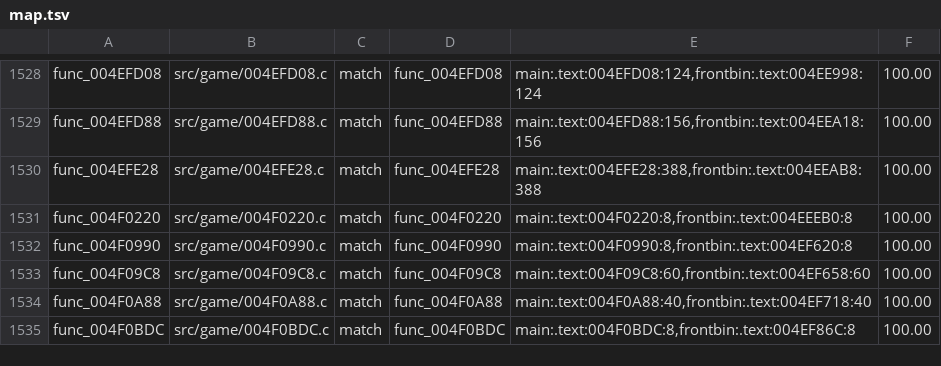
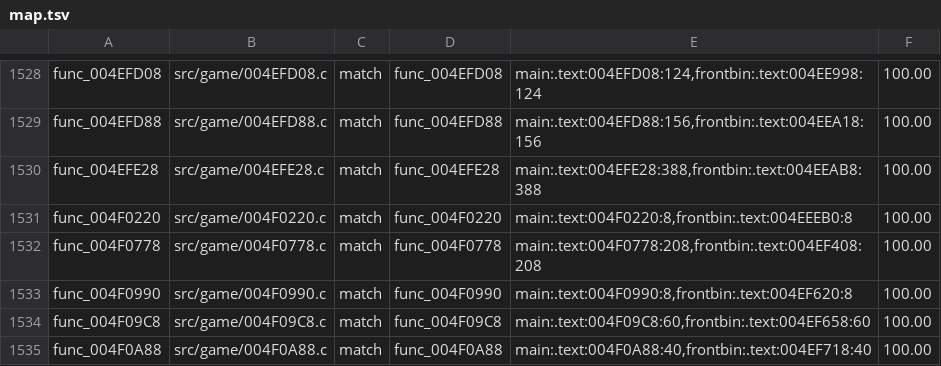
Before and after one commit to BlindFire1200/rac4-decomp, a TSV file: config/us/map.tsv, drawn as a sheet; only a part is shown, gaps mark what is left out; the shorter side is filled out with more unchanged rows; the diff names each change by its address in the sheet, - before the commit and + after, or states it on an @@ line.

```diff
--- a/config/us/map.tsv
+++ b/config/us/map.tsv
+row 1532: func_004F0778 | src/game/004F0778.c | match | func_004F0778 | main:.text:004F0778:208,frontbin:.text:004EF408:208 | 100.00
```
Also changed, not shown: config/pal/map.tsv, 4 other files.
........
WHAT IS NEEDED:
Output every entry word for word, but omit the pictures.

COMPLETED EXERCISE:
Before and after one commit to BlindFire1200/rac4-decomp, a TSV file: config/us/map.tsv, drawn as a sheet; only a part is shown, gaps mark what is left out; the shorter side is filled out with more unchanged rows; the diff names each change by its address in the sheet, - before the commit and + after, or states it on an @@ line.

```diff
--- a/config/us/map.tsv
+++ b/config/us/map.tsv
+row 1532: func_004F0778 | src/game/004F0778.c | match | func_004F0778 | main:.text:004F0778:208,frontbin:.text:004EF408:208 | 100.00
```
Also changed, not shown: config/pal/map.tsv, 4 other files.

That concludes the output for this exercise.